My addicted brain demanded caffeine so I swung by the local coffee shop. I was not surprised to see a rusty old Studebaker pick-up truck in the parking lot and looked for its owner once inside.
Sure enough, there in a back corner sitting all by himself was my irascible old buddy, Eberneezer Griper.
“Good morning, Eb!” I said cheerfully as I slid into the café booth opposite him.
“Go away,” Eb muttered dolefully.
` I hadn’t seen Eb this gloomy for a long time. “What’s wrong?” I asked.
“Our country… that’s what’s wrong,” he snapped. “I’m sick and tired of what’s going on in my country.”
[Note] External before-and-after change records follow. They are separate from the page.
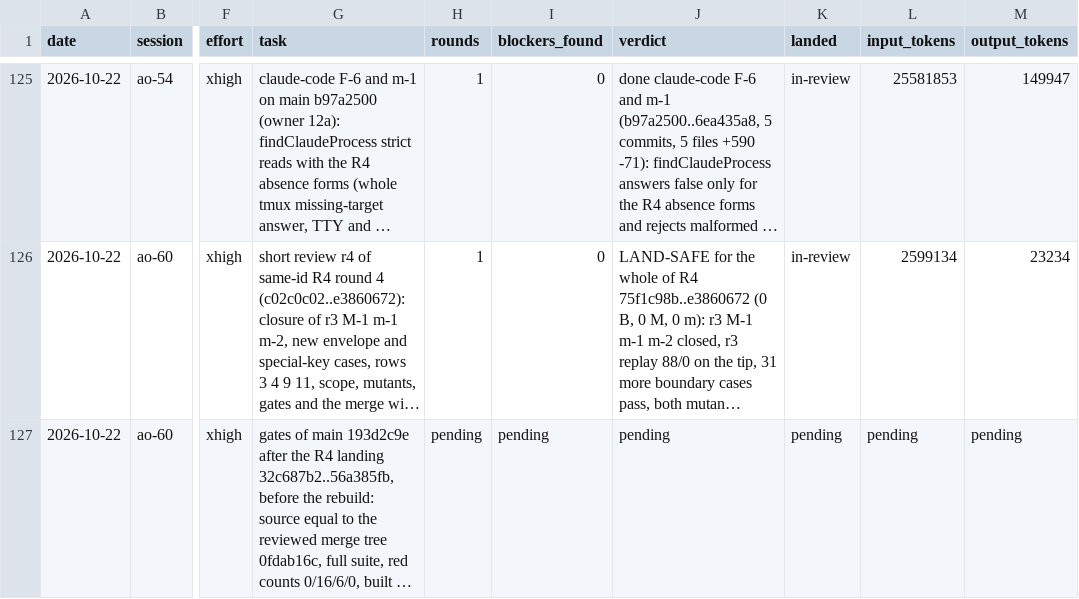
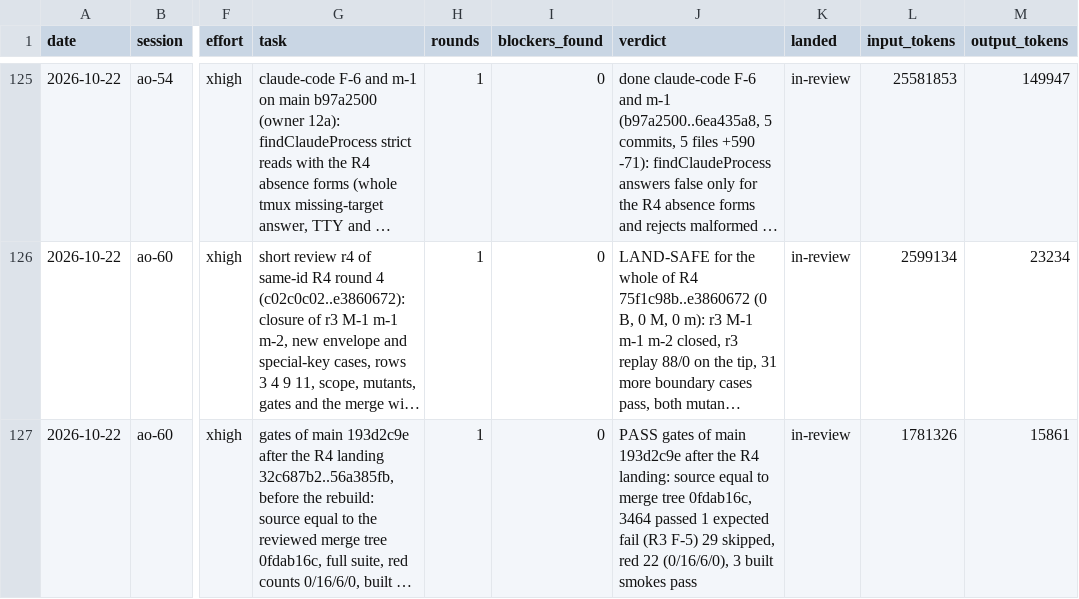
Before and after one commit to taisung/agent-orchestrator, a CSV file: development/artifacts/model_router_log/log.csv, drawn as a sheet; only a part is shown, gaps mark what is left out; long unchanged cells end in …; the diff names each change by its address in the sheet, - before the commit and + after, or states it on an @@ line.

Commit message:
docs(development): add the gates of main after the R4 landing

```diff
--- a/development/artifacts/model_router_log/log.csv
+++ b/development/artifacts/model_router_log/log.csv
-H127 (rounds): pending
+H127 (rounds): 1
-I127 (blockers_found): pending
+I127 (blockers_found): 0
-J127 (verdict): pending
+J127 (verdict): PASS gates of main 193d2c9e after the R4 landing: source equal to merge tree 0fdab16c, 3464 passed 1 expected fail (R3 F-5) 29 skipped, red 22 (0/16/6/0), 3 built smokes pass
-K127 (landed): pending
+K127 (landed): in-review
-L127 (input_tokens): pending
+L127 (input_tokens): 1781326
-M127 (output_tokens): pending
+M127 (output_tokens): 15861
```
Also changed, not shown: 2 other files.
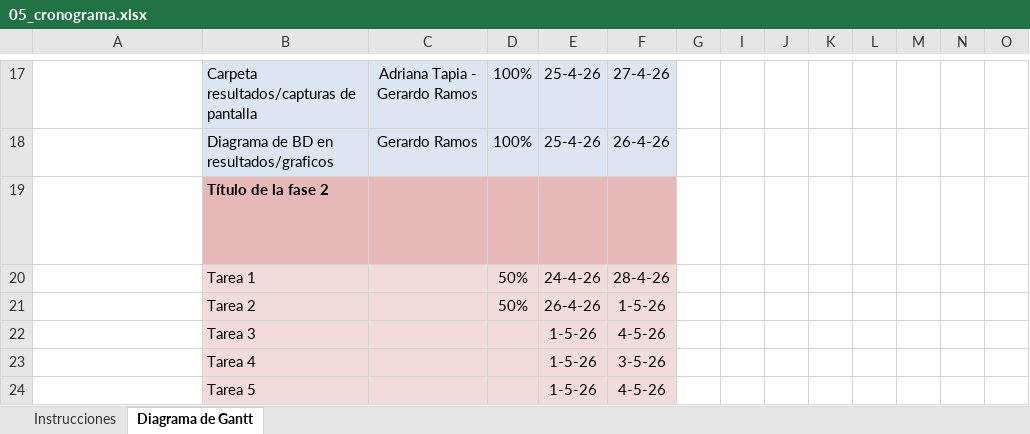
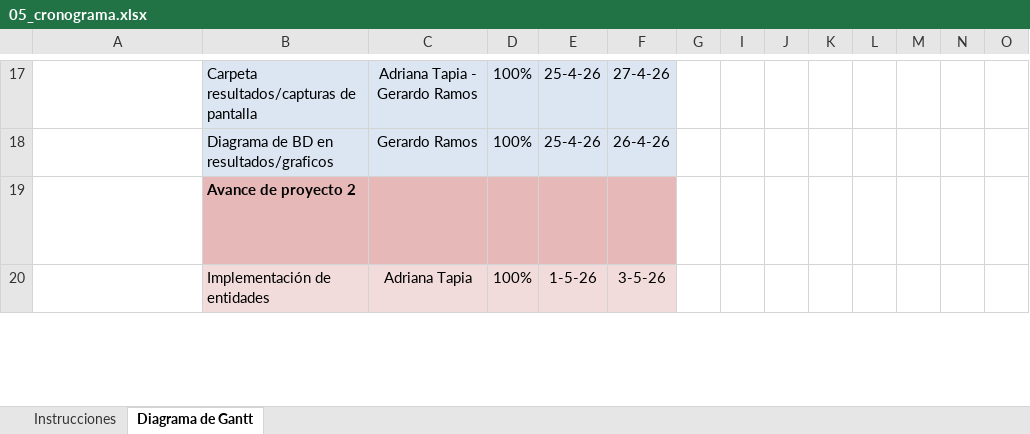
Before and after one commit to adrianawzw/book-tracker, an Excel workbook: docs/05_cronograma.xlsx, sheet Diagrama de Gantt, drawn as a sheet; only a part is shown, gaps mark what is left out; long unchanged cells end in …; values as stored, in another font and other column widths than the file's, no borders; conditional formats not drawn; removed rows and columns are numbered as before the commit, all else as after; rows hold the shown columns only; the diff covers the shown part only; the diff names each change by its address in the sheet, - before the commit and + after, or states it on an @@ line.

```diff
--- a/docs/05_cronograma.xlsx (sheet Diagrama de Gantt)
+++ b/docs/05_cronograma.xlsx (sheet Diagrama de Gantt)
-B19: Título de la fase 2
+B19: Avance de proyecto 2
-row 20:  | Tarea 1 |  | 50% | 24-4-26 | 28-4-26
-row 21:  | Tarea 2 |  | 50% | 26-4-26 | 1-5-26
-row 22:  | Tarea 3 |  |  | 1-5-26 | 4-5-26
-row 23:  | Tarea 4 |  |  | 1-5-26 | 3-5-26
-row 24:  | Tarea 5 |  |  | 1-5-26 | 4-5-26
+row 20:  | Implementación de entidades | Adriana Tapia | 100% | 1-5-26 | 3-5-26
```
Also changed, not shown: 7 added rows, 1 removed row and 9 edited cells elsewhere in this sheet, 4 other files.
“You mean the situation in Washington?” I asked.
“No, the situation right here in town,” Eb exclaimed. “I can’t believe it.”
“You can’t believe what?”
“I can’t believe that my Mother Tongue is going out of style,” Eb said with a hint of hurt in his voice.
“Ebeneezer Griper,” I demanded, “what in heaven’s name are you talking about?”
Eb took a long sip of coffee and then began his woeful tale. “Last night I visited my brother-in-law. His great-grandkids were there and I barely understood a word they were saying. Kids today don’t speak English anymore.”
“I’m not following you…”
“So this teenage girl tells her younger sister, ‘You stay away from Ethan. He’s so bad and he’s my bae.’”
Before I could respond, Eb continued, “Then the other girl says, ‘Girl, I have no interest in that busted savage. I’m not that thirsty.”
“Eb,” I snickered, “those two kids were just speaking teen slang.
“Well, whatever the heck it was I didn’t understand it and it ought to be outlawed. This is America and we speak American here.”
“Let me guess, Eb; you must have graduated from high school in… what… the early ’50s?”
“Close enough,” he muttered.
“Okay, what did you call money when you were in high school?”
Eb thought for a few seconds. “Bread, I think.”
“And what did you call it when someone sped off quickly in their car?”
“Burn rubber,” Eb said.
“If you were angry, you were…”
“And a D.A. is not the district attorney, it’s a…”
Eb didn’t hesitate, “A D.A. is a hair style for when we had a lot of hair!”
I could see the light go on in Eb’s head. “I get it,” he said, working up the faintest grin. “They were speaking their own brand of English.”
“That’s right. Every generation does it. So are you still angry?”
“Well,” Eb said, “I wish I had known what they were talking about.”
“Eb, I don’t speak 2017 teen slang but from what I’ve read I think the first girl was warning her sister to stay away from her guy. ‘Bad’ means ‘hot’ and ‘bae’ means ‘babe’ or ‘baby’ or even ‘before anyone else.”
“That’s stupid,” Eb interjected.
“The little sister replied that she has no interest in that ugly trouble-maker, Ethan, and claims she’s not that desperate,” I explained.
Eb looked at me disbelievingly. “Do you speak that language, too?” he asked.
“Of course not,” I replied. “I’ve seen some of it on Facebook and I read a lot. My friends and I had our own language in the ’60s. Something that was really nice or agreeable was ‘groovy’ or ‘salty.’”
An uncharacteristically silly grin spread across Eb’s face.
“What are you thinking?” I asked cautiously.
Eb snickered. “I just remembered a ’50s term: backseat bingo.”
“I’ve heard that phrase before; what does it mean?”
“Necking in the car,” Eb said sheepishly.
“Far out, man!” I kidded.
“What?” Eb asked.